[Input data Boundary: Start]

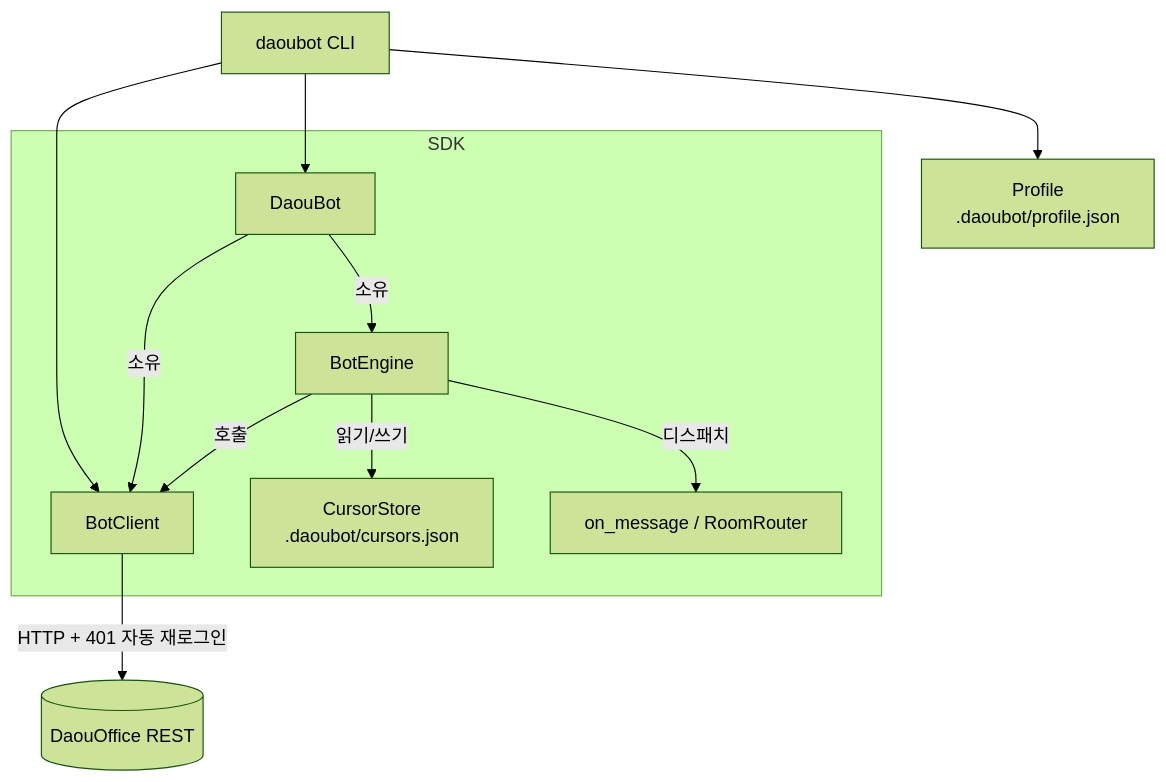
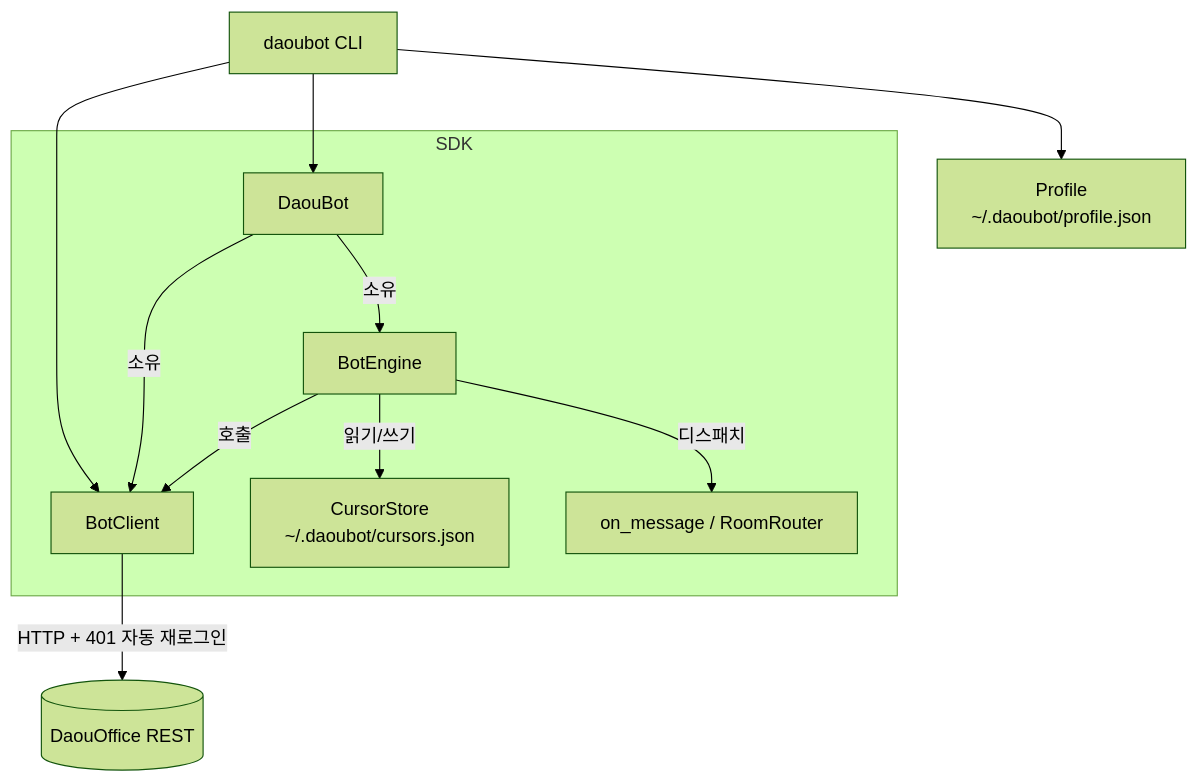
Before and after one commit to junsik/python-daouoffice-bot: the second of 4 diagrams in docs/ARCHITECTURE.md, drawn with Mermaid (forest theme). The commit also changed other lines of this file and 13 other files, not shown here.

First line of the commit message:
Anchor profile/cursors at ~/.daoubot (home), not the current directory

````diff
--- a/docs/ARCHITECTURE.md
+++ b/docs/ARCHITECTURE.md
@@ -43,16 +43,16 @@
 ```mermaid
 flowchart TD
     CLI[daoubot CLI] --> DaouBot
     CLI --> BotClient
-    CLI --> Profile["Profile<br/>.daoubot/profile.json"]
+    CLI --> Profile["Profile<br/>~/.daoubot/profile.json"]
 
     subgraph SDK
         DaouBot -->|소유| BotEngine
         DaouBot -->|소유| BotClient
         BotEngine -->|호출| BotClient
-        BotEngine -->|읽기/쓰기| CursorStore["CursorStore<br/>.daoubot/cursors.json"]
+        BotEngine -->|읽기/쓰기| CursorStore["CursorStore<br/>~/.daoubot/cursors.json"]
         BotEngine -->|디스패치| PF["on_message / RoomRouter"]
     end
 
     BotClient -->|HTTP + 401 자동 재로그인| API[(DaouOffice REST)]
 ```
````
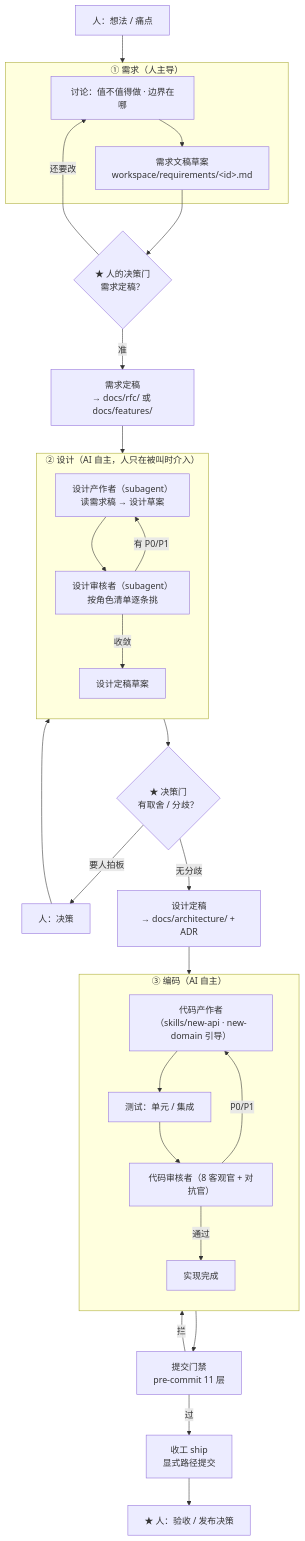
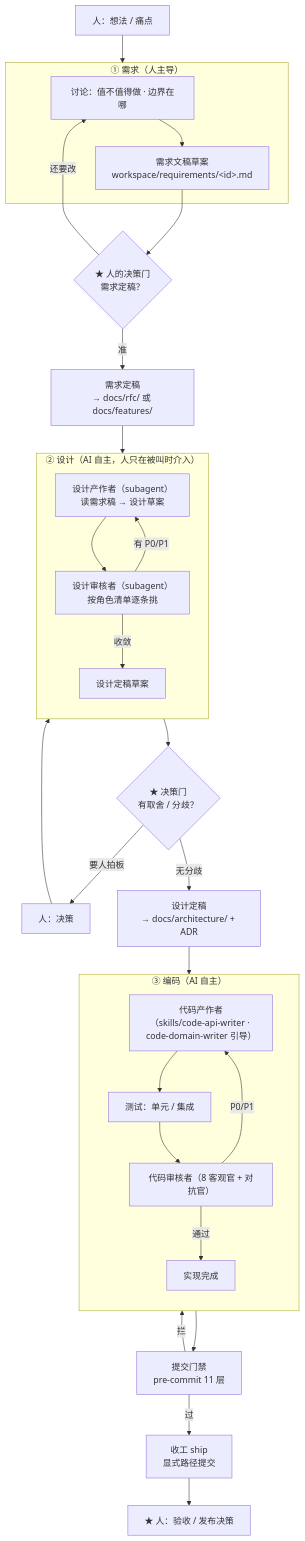
The seventh of 9 diagrams in docs/architecture/ai-context-engineering.md (adaios/adaios), drawn with Mermaid before and after one commit. The commit also changed other lines of this file and 26 other files, not shown here.

````diff
--- a/docs/architecture/ai-context-engineering.md
+++ b/docs/architecture/ai-context-engineering.md
@@ -233,47 +233,47 @@
 ```mermaid
 flowchart TD
     H0["人：想法 / 痛点"] --> P1
 
     subgraph P1["① 需求（人主导）"]
         D1["讨论：值不值得做 · 边界在哪"]
         D2["需求文稿草案<br/>workspace/requirements/&lt;id&gt;.md"]
         D1 --> D2
     end
 
     D2 --> G1{"★ 人的决策门<br/>需求定稿？"}
     G1 -->|"还要改"| D1
     G1 -->|"准"| R1["需求定稿<br/>→ docs/rfc/ 或 docs/features/"]
 
     R1 --> P2
 
     subgraph P2["② 设计（AI 自主，人只在被叫时介入）"]
         direction TB
         DA["设计产作者（subagent）<br/>读需求稿 → 设计草案"]
         DV["设计审核者（subagent）<br/>按角色清单逐条挑"]
         DA --> DV
         DV -->|"有 P0/P1"| DA
         DV -->|"收敛"| D3["设计定稿草案"]
     end
 
     D3 --> G2{"★ 决策门<br/>有取舍 / 分歧？"}
     G2 -->|"要人拍板"| H1["人：决策"]
     H1 --> DA
     G2 -->|"无分歧"| R2["设计定稿<br/>→ docs/architecture/ + ADR"]
 
     R2 --> P3
 
     subgraph P3["③ 编码（AI 自主）"]
         direction TB
-        CA["代码产作者<br/>（skills/new-api · new-domain 引导）"]
+        CA["代码产作者<br/>（skills/code-api-writer · code-domain-writer 引导）"]
         TS["测试：单元 / 集成"]
         CV["代码审核者（8 客观官 + 对抗官）"]
         CA --> TS --> CV
         CV -->|"P0/P1"| CA
         CV -->|"通过"| D4["实现完成"]
     end
 
     D4 --> G3["提交门禁<br/>pre-commit 11 层"]
     G3 -->|"拦"| CA
     G3 -->|"过"| S1["收工 ship<br/>显式路径提交"]
     S1 --> H2["★ 人：验收 / 发布决策"]
 ```
````
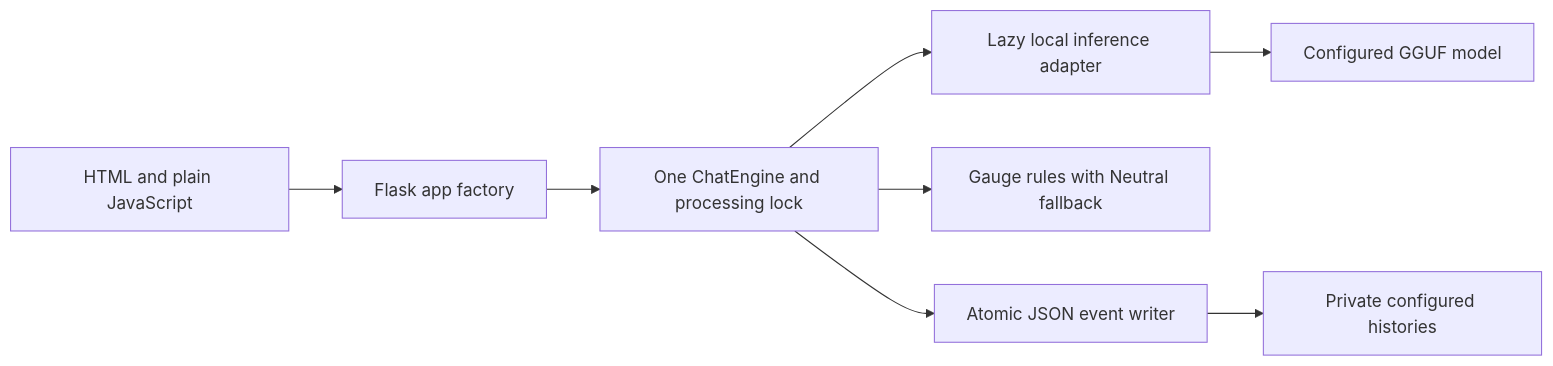
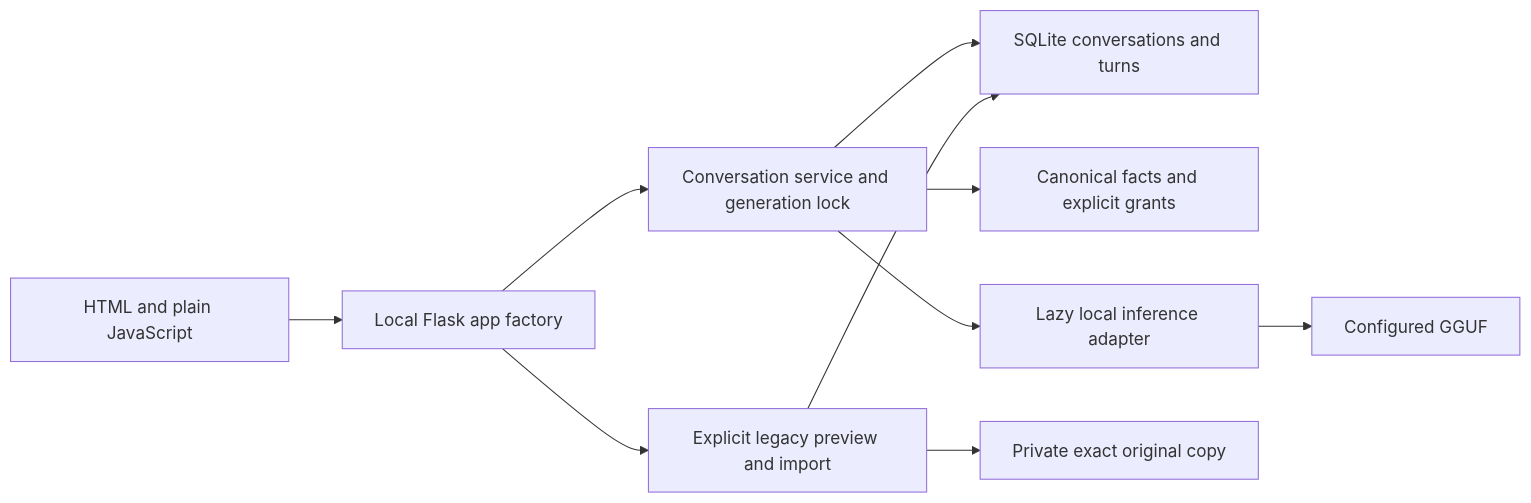
Before and after one commit to LYF-FC/incanta: the diagram in ARCHITECTURE.md, drawn with Mermaid. The commit also changed other lines of this file and 41 other files, not shown here.

````diff
--- a/ARCHITECTURE.md
+++ b/ARCHITECTURE.md
@@ -5,10 +5,12 @@
 ```mermaid
 flowchart LR
-    Browser[HTML and plain JavaScript] --> Flask[Flask app factory]
-    Flask --> Engine[One ChatEngine and processing lock]
-    Engine --> Adapter[Lazy local inference adapter]
-    Adapter --> Model[Configured GGUF model]
-    Engine --> Gauges[Gauge rules with Neutral fallback]
-    Engine --> Memory[Atomic JSON event writer]
-    Memory --> Disk[Private configured histories]
+    Browser[HTML and plain JavaScript] --> Flask[Local Flask app factory]
+    Flask --> Service[Conversation service and generation lock]
+    Service --> Store[SQLite conversations and turns]
+    Service --> Facts[Canonical facts and explicit grants]
+    Service --> Adapter[Lazy local inference adapter]
+    Adapter --> Model[Configured GGUF]
+    Flask --> Import[Explicit legacy preview and import]
+    Import --> Copy[Private exact original copy]
+    Import --> Store
 ```
````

[Input data Boundary: End]

Your assignment: In your copy, reproduce the data above exactly and skip every picture.

Reply:
Before and after one commit to junsik/python-daouoffice-bot: the second of 4 diagrams in docs/ARCHITECTURE.md, drawn with Mermaid (forest theme). The commit also changed other lines of this file and 13 other files, not shown here.

First line of the commit message:
Anchor profile/cursors at ~/.daoubot (home), not the current directory

````diff
--- a/docs/ARCHITECTURE.md
+++ b/docs/ARCHITECTURE.md
@@ -43,16 +43,16 @@
 ```mermaid
 flowchart TD
     CLI[daoubot CLI] --> DaouBot
     CLI --> BotClient
-    CLI --> Profile["Profile<br/>.daoubot/profile.json"]
+    CLI --> Profile["Profile<br/>~/.daoubot/profile.json"]
 
     subgraph SDK
         DaouBot -->|소유| BotEngine
         DaouBot -->|소유| BotClient
         BotEngine -->|호출| BotClient
-        BotEngine -->|읽기/쓰기| CursorStore["CursorStore<br/>.daoubot/cursors.json"]
+        BotEngine -->|읽기/쓰기| CursorStore["CursorStore<br/>~/.daoubot/cursors.json"]
         BotEngine -->|디스패치| PF["on_message / RoomRouter"]
     end
 
     BotClient -->|HTTP + 401 자동 재로그인| API[(DaouOffice REST)]
 ```
````
The seventh of 9 diagrams in docs/architecture/ai-context-engineering.md (adaios/adaios), drawn with Mermaid before and after one commit. The commit also changed other lines of this file and 26 other files, not shown here.

````diff
--- a/docs/architecture/ai-context-engineering.md
+++ b/docs/architecture/ai-context-engineering.md
@@ -233,47 +233,47 @@
 ```mermaid
 flowchart TD
     H0["人：想法 / 痛点"] --> P1
 
     subgraph P1["① 需求（人主导）"]
         D1["讨论：值不值得做 · 边界在哪"]
         D2["需求文稿草案<br/>workspace/requirements/&lt;id&gt;.md"]
         D1 --> D2
     end
 
     D2 --> G1{"★ 人的决策门<br/>需求定稿？"}
     G1 -->|"还要改"| D1
     G1 -->|"准"| R1["需求定稿<br/>→ docs/rfc/ 或 docs/features/"]
 
     R1 --> P2
 
     subgraph P2["② 设计（AI 自主，人只在被叫时介入）"]
         direction TB
         DA["设计产作者（subagent）<br/>读需求稿 → 设计草案"]
         DV["设计审核者（subagent）<br/>按角色清单逐条挑"]
         DA --> DV
         DV -->|"有 P0/P1"| DA
         DV -->|"收敛"| D3["设计定稿草案"]
     end
 
     D3 --> G2{"★ 决策门<br/>有取舍 / 分歧？"}
     G2 -->|"要人拍板"| H1["人：决策"]
     H1 --> DA
     G2 -->|"无分歧"| R2["设计定稿<br/>→ docs/architecture/ + ADR"]
 
     R2 --> P3
 
     subgraph P3["③ 编码（AI 自主）"]
         direction TB
-        CA["代码产作者<br/>（skills/new-api · new-domain 引导）"]
+        CA["代码产作者<br/>（skills/code-api-writer · code-domain-writer 引导）"]
         TS["测试：单元 / 集成"]
         CV["代码审核者（8 客观官 + 对抗官）"]
         CA --> TS --> CV
         CV -->|"P0/P1"| CA
         CV -->|"通过"| D4["实现完成"]
     end
 
     D4 --> G3["提交门禁<br/>pre-commit 11 层"]
     G3 -->|"拦"| CA
     G3 -->|"过"| S1["收工 ship<br/>显式路径提交"]
     S1 --> H2["★ 人：验收 / 发布决策"]
 ```
````
Before and after one commit to LYF-FC/incanta: the diagram in ARCHITECTURE.md, drawn with Mermaid. The commit also changed other lines of this file and 41 other files, not shown here.

````diff
--- a/ARCHITECTURE.md
+++ b/ARCHITECTURE.md
@@ -5,10 +5,12 @@
 ```mermaid
 flowchart LR
-    Browser[HTML and plain JavaScript] --> Flask[Flask app factory]
-    Flask --> Engine[One ChatEngine and processing lock]
-    Engine --> Adapter[Lazy local inference adapter]
-    Adapter --> Model[Configured GGUF model]
-    Engine --> Gauges[Gauge rules with Neutral fallback]
-    Engine --> Memory[Atomic JSON event writer]
-    Memory --> Disk[Private configured histories]
+    Browser[HTML and plain JavaScript] --> Flask[Local Flask app factory]
+    Flask --> Service[Conversation service and generation lock]
+    Service --> Store[SQLite conversations and turns]
+    Service --> Facts[Canonical facts and explicit grants]
+    Service --> Adapter[Lazy local inference adapter]
+    Adapter --> Model[Configured GGUF]
+    Flask --> Import[Explicit legacy preview and import]
+    Import --> Copy[Private exact original copy]
+    Import --> Store
 ```
````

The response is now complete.